The Upper Zoom: Worship and Bible Study Guide for Week 1

Current students, faculty, and staff are participating in a five-week, synchronous, socially-distanced Bible study and worship series called The Upper Zoom ©2020. Each week we will post the worship outline and Bible study that the Andover Newton Seminary community participated in the *previous* week. This way, our extended Andover Newton family, partner churches, and friends can lead their own weekly socially-distanced service.

The Upper Zoom: Week 1

Order of Worship by Sarah B. Drummond

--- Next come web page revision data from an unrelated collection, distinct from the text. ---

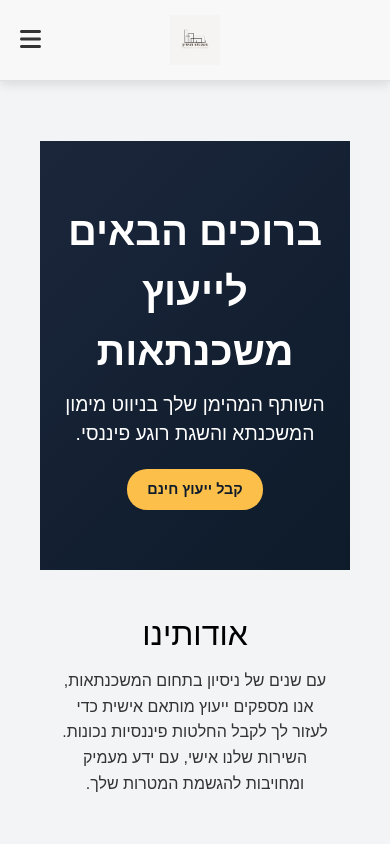
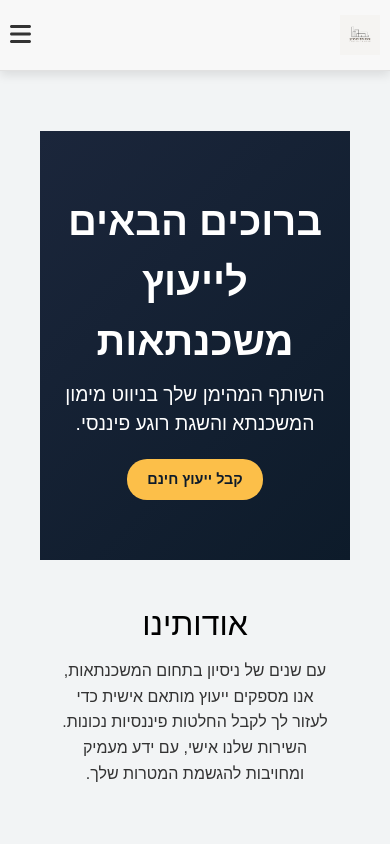
Before and after one commit to aviadazriel/special-web, a React (Create React App) app: page / in a window 390 px wide. Shown: the top 844 px of the page. Built offline with nearby package versions, Linux system fonts and the light colour scheme.

Commit message:
header mobile

```diff
--- a/src/components/Header.js
+++ b/src/components/Header.js
@@ -18,6 +18,10 @@ const Header = () => {
           </Link>
         </LogoContainer>
 
+        <MobileMenuIcon onClick={() => setIsMobileMenuOpen(!isMobileMenuOpen)}>
+          <FontAwesomeIcon icon={isMobileMenuOpen ? faTimes : faBars} />
+        </MobileMenuIcon>
+
         <NavLinks isOpen={isMobileMenuOpen}>
           <StyledLink to="/" onClick={() => setIsMobileMenuOpen(false)}>יעוץ משכנתא</StyledLink>
           <StyledLink to="/articles" onClick={() => setIsMobileMenuOpen(false)}>מאמרים</StyledLink>
@@ -27,10 +31,6 @@ const Header = () => {
           <StyledLink to="/calculator" onClick={() => setIsMobileMenuOpen(false)}>מחשבון משכנתא</StyledLink>
           <CTAButton onClick={() => setIsModalOpen(true)}>צור קשר</CTAButton>
         </NavLinks>
-
-        <MobileMenuIcon onClick={() => setIsMobileMenuOpen(!isMobileMenuOpen)}>
-          <FontAwesomeIcon icon={isMobileMenuOpen ? faTimes : faBars} />
-        </MobileMenuIcon>
       </Nav>
       <ContactModal isOpen={isModalOpen} onClose={() => setIsModalOpen(false)} />
     </HeaderContainer>
@@ -47,7 +47,7 @@ const HeaderContainer = styled.header`
   z-index: 1000;
   width: 100%;
   border-bottom: 1px solid #e1e1e1;
-  direction: rtl; /* התאמה לעברית */
+  direction: rtl;
 `;
 
 const Nav = styled.nav`
@@ -57,6 +57,10 @@ const Nav = styled.nav`
   align-items: center;
   justify-content: space-between;
   padding: 0 20px;
+
+  @media (max-width: 768px) {
+    padding: 0 10px;
+  }
 `;
 
 const LogoContainer = styled.div`
@@ -64,6 +68,10 @@ const LogoContainer = styled.div`
   display: flex;
   justify-content: center;
   align-items: center;
+
+  @media (max-width: 768px) {
+    justify-content: flex-start;
+  }
 `;
 
 const Logo = styled.img`
@@ -72,6 +80,10 @@ const Logo = styled.img`
 
   &:hover {
     transform: scale(1.05);
+  }
+
+  @media (max-width: 768px) {
+    height: 40px;
   }
 `;
 
@@ -84,7 +96,7 @@ const MobileMenuIcon = styled.div`
     color: #333;
     cursor: pointer;
     position: absolute;
-    left: 20px; /* מיקום מצד שמאל בהתאמה ל-RTL */
+    left: 10px;
   }
 `;
 
@@ -107,6 +119,7 @@ const NavLinks = styled.div`
     padding: 20px 0;
     box-shadow: 0 4px 15px rgba(0, 0, 0, 0.2);
     text-align: center;
+    gap: 10px;
   }
 `;
 
@@ -135,6 +148,11 @@ const StyledLink = styled(Link)`
   &:hover:after {
     width: 100%;
   }
+
+  @media (max-width: 768px) {
+    font-size: 1rem;
+    padding: 12px 0;
+  }
 `;
 
 const CTAButton = styled.button`
@@ -147,6 +165,7 @@ const CTAButton = styled.button`
   border-radius: 25px;
   cursor: pointer;
   transition: transform 0.2s ease, background 0.3s ease;
+  margin-top: 10px;
 
   &:hover {
     background: linear-gradient(135deg, #555, #333);
@@ -156,6 +175,11 @@ const CTAButton = styled.button`
   &:active {
     transform: scale(1);
   }
+
+  @media (max-width: 768px) {
+    width: 80%;
+    padding: 8px;
+  }
 `;
 
 export default Header;
```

Set the table: choose an activity for quiet centering, such as playing a song or lighting a candle.  
Checking in: group members share how they’re doing, around 2 minutes each.
Bible study: show passage on the screen. Pose questions to stoke discussion. Discuss for 10-15 minutes. (Bible study is outlined below)
Prayer: Group leaders will have received prayer requests in an email by 5 p.m. Thursday. Also, the group leader might decide to write down prayers based on check-ins. Hold space for silence (3 minutes, give or take) after intercessory prayers. End with the Lord’s Prayer.
Ritual observance: Tenebrae: This celebration is common on Maundy Thursday, where a candle is put out for every one of the stations of the cross. One at a time, turn off all the lights in the room where you are except your screen. Display these words from Psalm 139:12 on your screen, and recite together: 
Even the darkness is not dark to you. even the darkness is not dark to you;   
the night is as bright as the day,
for darkness is as light to you.
Blessing: either the group leader can read, or can share the screen so all might recite, the traditional Emmaus (Pauline) blessing:
And now may the peace of God that passes all understanding keep your hearts and your minds in the knowledge and the love of God, and of God’s son Jesus Christ. And may the blessing of God almighty, who created you, redeemed you, and will forever sustain you, be with you now and remain with you all forever. 
Passing the peace: Say goodbye with a word of peace, until next time. 

Bible study curriculum by Gregory Mobley

“And a Time to Refrain from Embracing” - Bible Studies for a Time and Season 
“Night Is Coming”

John 9:1-12 (J. B. Phillips New Testament) 

91Later, as Jesus walked along he saw a man who had been blind from birth.
2 “Master, whose sin caused this man’s blindness,” asked the disciples, 
“his own or his parents’?”
3“He was not born blind because of his own sin or that of his parents,” returned Jesus, “but to show the power of God at work in him. 
4We must carry on the work of him who sent me while the daylight lasts. 
Night is coming, when no one can work. 
5I am the world’s light as long as I am in it.”
6Having said this, 
he spat on the ground and made a sort of clay with the saliva. 
This he applied to the man’s eyes 
7and said, “Go and wash in the pool of Siloam.” 
(Siloam means “one who has been sent”.) 
So the man went off and washed and came home with his sight restored.
8His neighbors and the people who had often seen him before as a beggar remarked, “Isn’t this the man who used to sit and beg?”
9“Yes, that’s the one,” said some. 
Others said, “No, but he’s very like him.” 
But he himself said, “I’m the man all right!”
10“Then how was your blindness cured?” they asked.
11“The man called Jesus made some clay and smeared it on my eyes,” he replied, 
“and then he said, ‘Go to Siloam and wash.’ 
So off I went and washed—and that’s how I got my sight!”
12“Where is he now?” they asked. 
“I don’t know,” he returned.

Prompts and Questions:

Note the oh-so-human impulse to assign blame for suffering.

How do we avoid scapegoating (“the Chinese virus”) under physical and psychological stress? Do you find yourself struggling with judgmentalism? Are there circumstances in which judgment is warranted?

Note the polarity of Jesus’ vivid, embodied presence with the man contrasted with, at the story’s end, the mystery of not-knowing where to find Jesus.

How do we manage the strobe-light pulses of divine presence and absence, of light and dark?